#4945
Pete Giwojna
Guest

Dear Liz:

I’m sorry to hear about the accident with your little male seahorse.

As you know, it’s always a concern when a seahorse is off its feed and it’s very difficult to say if your little guy was simply traumatized by the unfortunate incident and needs more time to recover or if there is something more serious going on. I am concerned that your seahorse may have injured its tail when it got sucked into the intake of the pump, and that a secondary bacterial or fungal lesion may set in at the site of injury. (There is relatively poor circulation to the most distal portion of the seahorse’s tail, which is therefore prone to injury and infection.)

In a case like this, I would recommend giving the seahorse a bath in formalin, followed by a quick 10-second dip in concentrated methylene blue, after which he can be returned to the main tank where he will be most comfortable in familiar surroundings and the company of the other seahorses.

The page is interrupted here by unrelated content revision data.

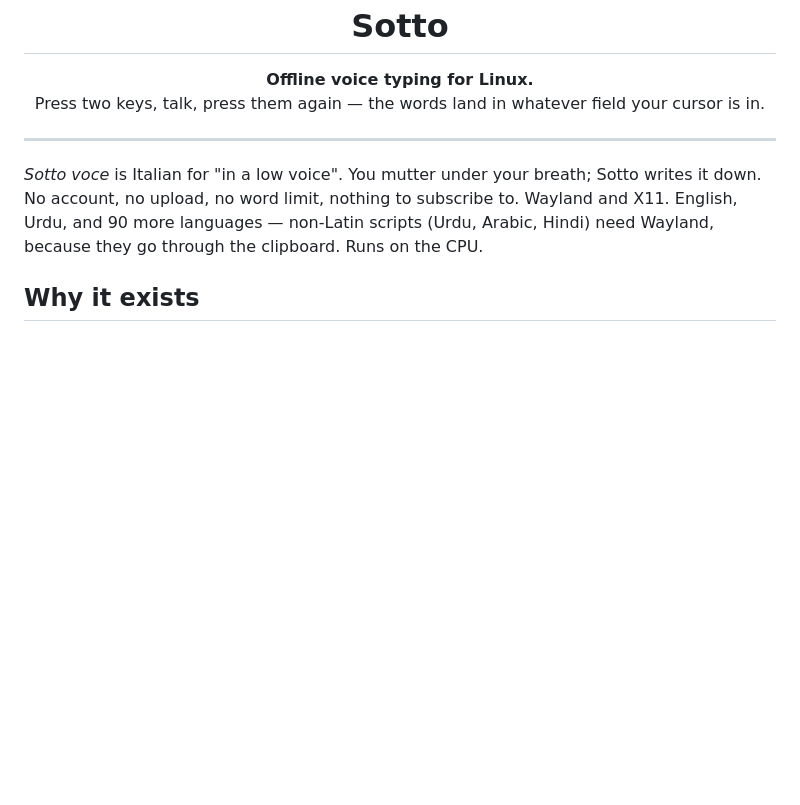
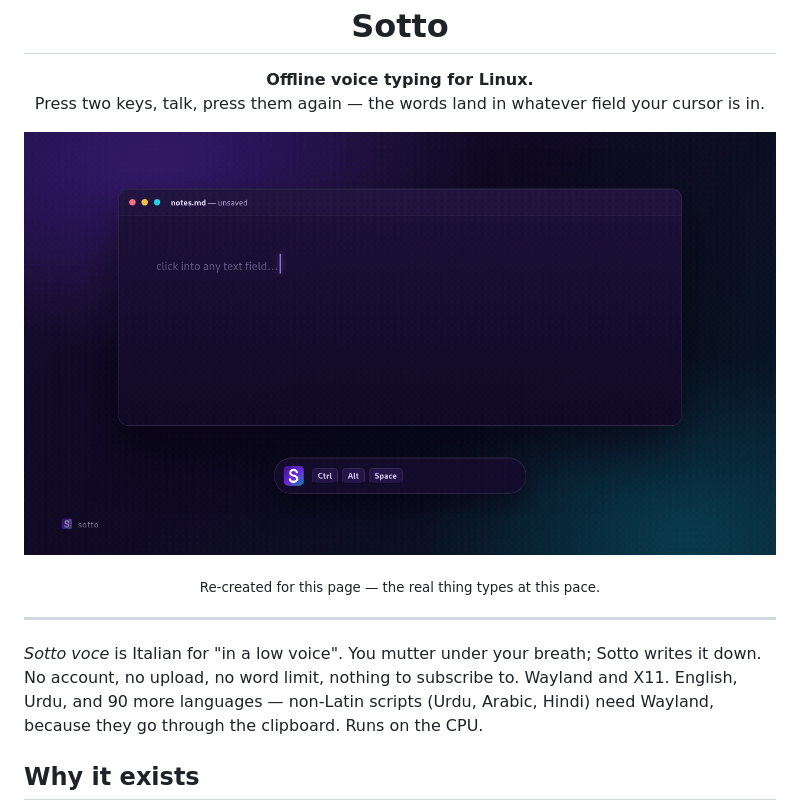
Before and after one commit to sahil2837j-eng/sotto, a Markdown page: README.md, the part around the change. Drawn GitHub-style; pictures changed too: assets/demo.gif (added); blank space fills up the shorter version.

```diff
--- a/README.md
+++ b/README.md
@@ -6,6 +6,11 @@
 
 <p align="center"><b>Offline voice typing for Linux.</b><br>
 Press two keys, talk, press them again — the words land in whatever field your cursor is in.</p>
+
+<p align="center">
+  <img src="assets/demo.gif" width="880" alt="Sotto typing a dictated sentence into a notes window">
+</p>
+<p align="center"><sub>Re-created for this page — the real thing types at this pace.</sub></p>
 
 ---
 
```
Also changed, not shown: 3 other files.
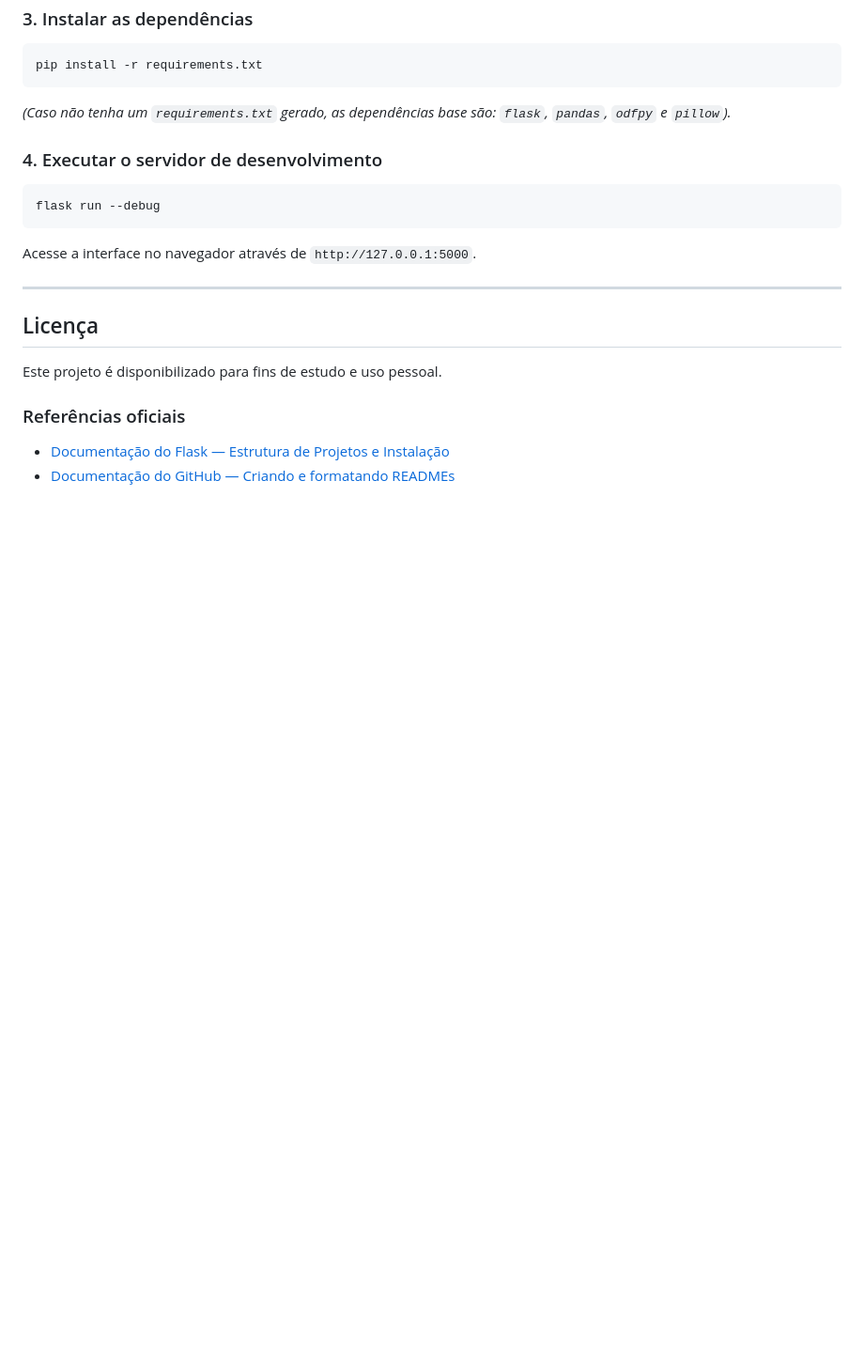
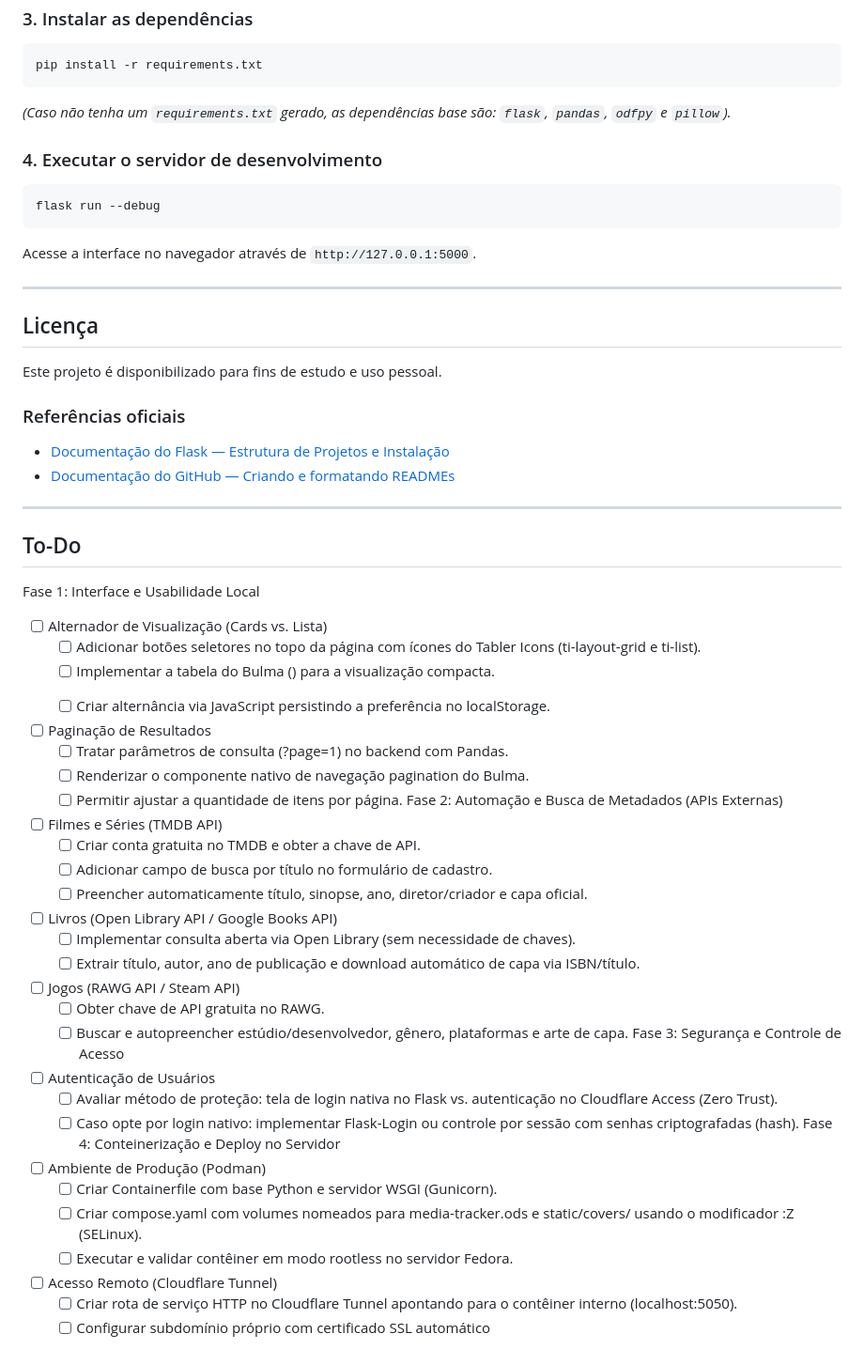
Before and after one commit to llucasdelima/media-tracker, a Markdown page: README.md, the part around the change. Shown at 94% size. Rendered like a GitHub page; blank space fills up the shorter version.

Commit message:
Atualizar o README.md

```diff
--- a/README.md
+++ b/README.md
@@ -96,3 +96,40 @@ Este projeto é disponibilizado para fins de estudo e uso pessoal.
 
 - [Documentação do Flask — Estrutura de Projetos e Instalação](https://flask.palletsprojects.com/en/stable/quickstart/)
 - [Documentação do GitHub — Criando e formatando READMEs](https://docs.github.com/pt/repositories/managing-your-repositorys-settings-and-features/customizing-your-repository/about-readmes)
+
+---
+
+## To-Do
+
+Fase 1: Interface e Usabilidade Local
+ * [ ] Alternador de Visualização (Cards vs. Lista)
+   * [ ] Adicionar botões seletores no topo da página com ícones do Tabler Icons (ti-layout-grid e ti-list).
+   * [ ] Implementar a tabela do Bulma (<table class="table is-fullwidth">) para a visualização compacta.
+   * [ ] Criar alternância via JavaScript persistindo a preferência no localStorage.
+ * [ ] Paginação de Resultados
+   * [ ] Tratar parâmetros de consulta (?page=1) no backend com Pandas.
+   * [ ] Renderizar o componente nativo de navegação pagination do Bulma.
+   * [ ] Permitir ajustar a quantidade de itens por página.
+Fase 2: Automação e Busca de Metadados (APIs Externas)
+ * [ ] Filmes e Séries (TMDB API)
+   * [ ] Criar conta gratuita no TMDB e obter a chave de API.
+   * [ ] Adicionar campo de busca por título no formulário de cadastro.
+   * [ ] Preencher automaticamente título, sinopse, ano, diretor/criador e capa oficial.
+ * [ ] Livros (Open Library API / Google Books API)
+   * [ ] Implementar consulta aberta via Open Library (sem necessidade de chaves).
+   * [ ] Extrair título, autor, ano de publicação e download automático de capa via ISBN/título.
+ * [ ] Jogos (RAWG API / Steam API)
+   * [ ] Obter chave de API gratuita no RAWG.
+   * [ ] Buscar e autopreencher estúdio/desenvolvedor, gênero, plataformas e arte de capa.
+Fase 3: Segurança e Controle de Acesso
+ * [ ] Autenticação de Usuários
+   * [ ] Avaliar método de proteção: tela de login nativa no Flask vs. autenticação no Cloudflare Access (Zero Trust).
+   * [ ] Caso opte por login nativo: implementar Flask-Login ou controle por sessão com senhas criptografadas (hash).
+Fase 4: Conteinerização e Deploy no Servidor
+ * [ ] Ambiente de Produção (Podman)
+   * [ ] Criar Containerfile com base Python e servidor WSGI (Gunicorn).
+   * [ ] Criar compose.yaml com volumes nomeados para media-tracker.ods e static/covers/ usando o modificador :Z (SELinux).
+   * [ ] Executar e validar contêiner em modo rootless no servidor Fedora.
+ * [ ] Acesso Remoto (Cloudflare Tunnel)
+   * [ ] Criar rota de serviço HTTP no Cloudflare Tunnel apontando para o contêiner interno (localhost:5050).
+   * [ ] Configurar subdomínio próprio com certificado SSL automático
```
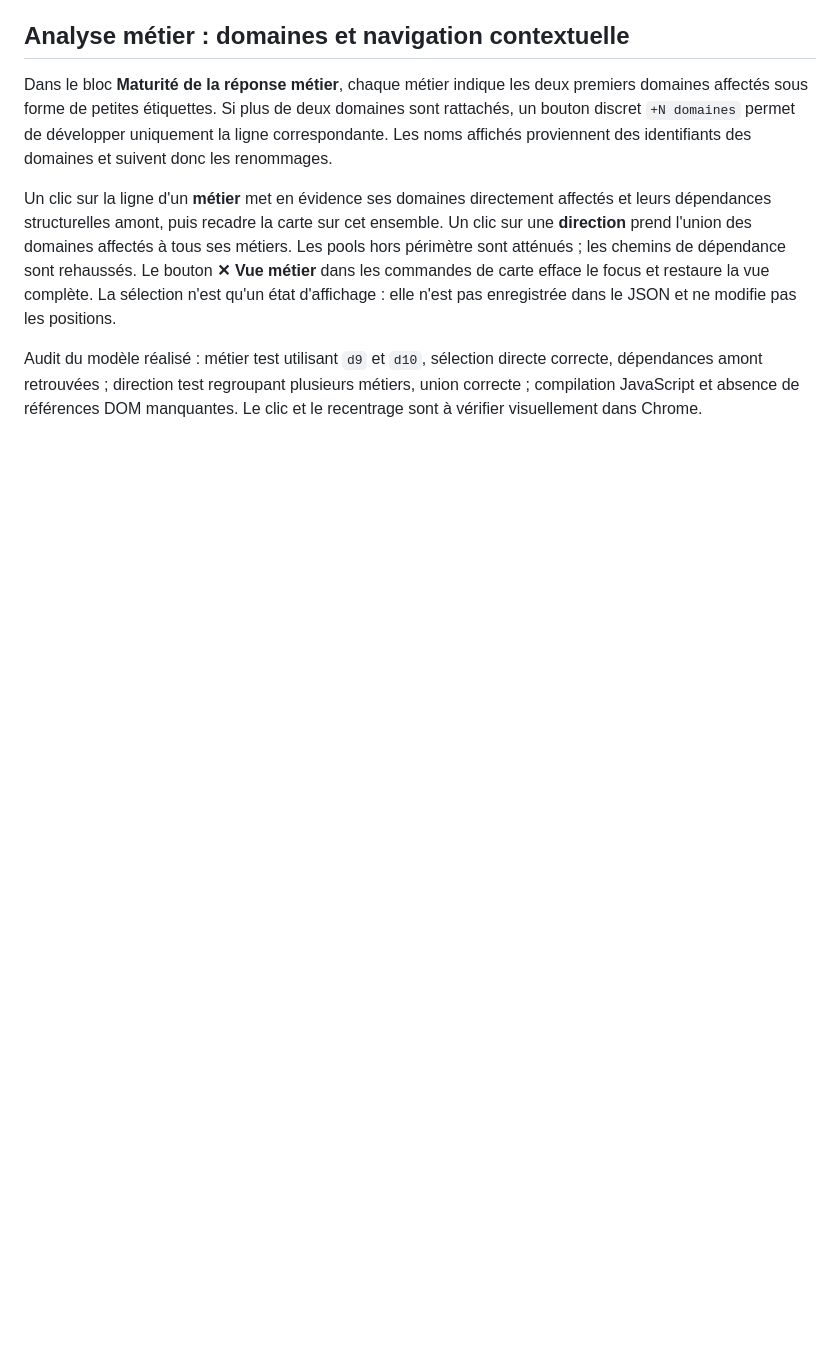
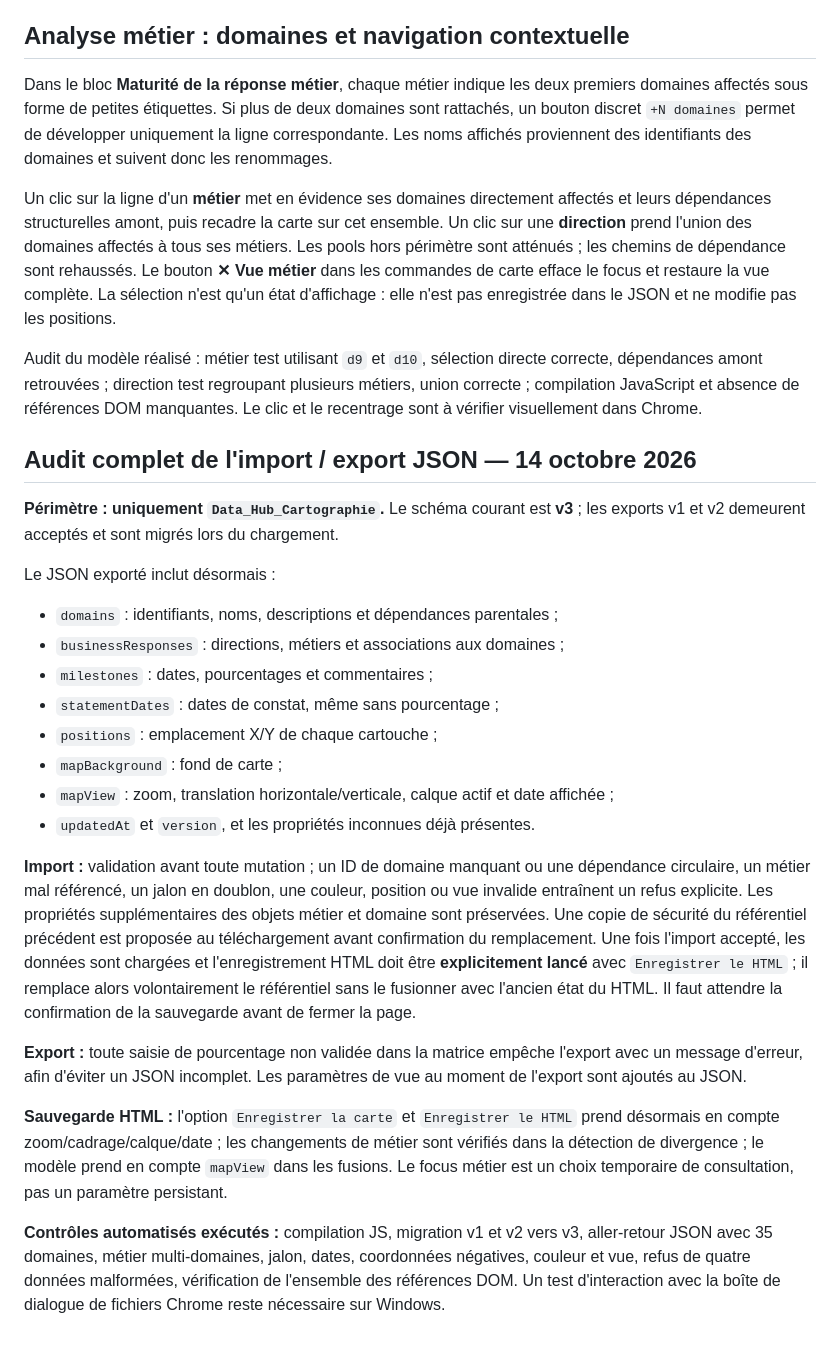
Before and after one commit to mkaldiAc/Data_Hub_Cartographie, a Markdown page: README.md, the part around the change. Rendered like a GitHub page; blank space fills up the shorter version.

Commit message:
Documenter schéma JSON v3 et audit complet import/export

```diff
--- a/README.md
+++ b/README.md
@@ -237,3 +237,25 @@ Dans le bloc **Maturité de la réponse métier**, chaque métier indique les de
 Un clic sur la ligne d'un **métier** met en évidence ses domaines directement affectés et leurs dépendances structurelles amont, puis recadre la carte sur cet ensemble. Un clic sur une **direction** prend l'union des domaines affectés à tous ses métiers. Les pools hors périmètre sont atténués ; les chemins de dépendance sont rehaussés. Le bouton **✕ Vue métier** dans les commandes de carte efface le focus et restaure la vue complète. La sélection n'est qu'un état d'affichage : elle n'est pas enregistrée dans le JSON et ne modifie pas les positions.
 
 Audit du modèle réalisé : métier test utilisant `d9` et `d10`, sélection directe correcte, dépendances amont retrouvées ; direction test regroupant plusieurs métiers, union correcte ; compilation JavaScript et absence de références DOM manquantes. Le clic et le recentrage sont à vérifier visuellement dans Chrome.
+
+## Audit complet de l'import / export JSON — 14 octobre 2026
+
+**Périmètre : uniquement `Data_Hub_Cartographie`.** Le schéma courant est **v3** ; les exports v1 et v2 demeurent acceptés et sont migrés lors du chargement.
+
+Le JSON exporté inclut désormais :
+- `domains` : identifiants, noms, descriptions et dépendances parentales ;
+- `businessResponses` : directions, métiers et associations aux domaines ;
+- `milestones` : dates, pourcentages et commentaires ;
+- `statementDates` : dates de constat, même sans pourcentage ;
+- `positions` : emplacement X/Y de chaque cartouche ;
+- `mapBackground` : fond de carte ;
+- `mapView` : zoom, translation horizontale/verticale, calque actif et date affichée ;
+- `updatedAt` et `version`, et les propriétés inconnues déjà présentes.
+
+**Import :** validation avant toute mutation ; un ID de domaine manquant ou une dépendance circulaire, un métier mal référencé, un jalon en doublon, une couleur, position ou vue invalide entraînent un refus explicite. Les propriétés supplémentaires des objets métier et domaine sont préservées. Une copie de sécurité du référentiel précédent est proposée au téléchargement avant confirmation du remplacement. Une fois l'import accepté, les données sont chargées et l'enregistrement HTML doit être **explicitement lancé** avec `Enregistrer le HTML` ; il remplace alors volontairement le référentiel sans le fusionner avec l'ancien état du HTML. Il faut attendre la confirmation de la sauvegarde avant de fermer la page.
+
+**Export :** toute saisie de pourcentage non validée dans la matrice empêche l'export avec un message d'erreur, afin d'éviter un JSON incomplet. Les paramètres de vue au moment de l'export sont ajoutés au JSON.
+
+**Sauvegarde HTML :** l'option `Enregistrer la carte` et `Enregistrer le HTML` prend désormais en compte zoom/cadrage/calque/date ; les changements de métier sont vérifiés dans la détection de divergence ; le modèle prend en compte `mapView` dans les fusions. Le focus métier est un choix temporaire de consultation, pas un paramètre persistant.
+
+**Contrôles automatisés exécutés :** compilation JS, migration v1 et v2 vers v3, aller-retour JSON avec 35 domaines, métier multi-domaines, jalon, dates, coordonnées négatives, couleur et vue, refus de quatre données malformées, vérification de l'ensemble des références DOM. Un test d'interaction avec la boîte de dialogue de fichiers Chrome reste nécessaire sur Windows.
```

The formalin bath and dip in methylene blue will help to prevent or resolve any fungal infection at the site of the injured tail, and once the seahorse is back in the main tank, you can treat him prophylactically with antibiotics by offering him live adult brine shrimp that have been gutloaded with the medication beforehand. The live adult brine shrimp will tempt him to eat and hopefully get him feeding again, in addition to delivering the antibiotics internally, where they are most effective. I will provide you with instructions for all of these procedures below, Liz:

Formalin Baths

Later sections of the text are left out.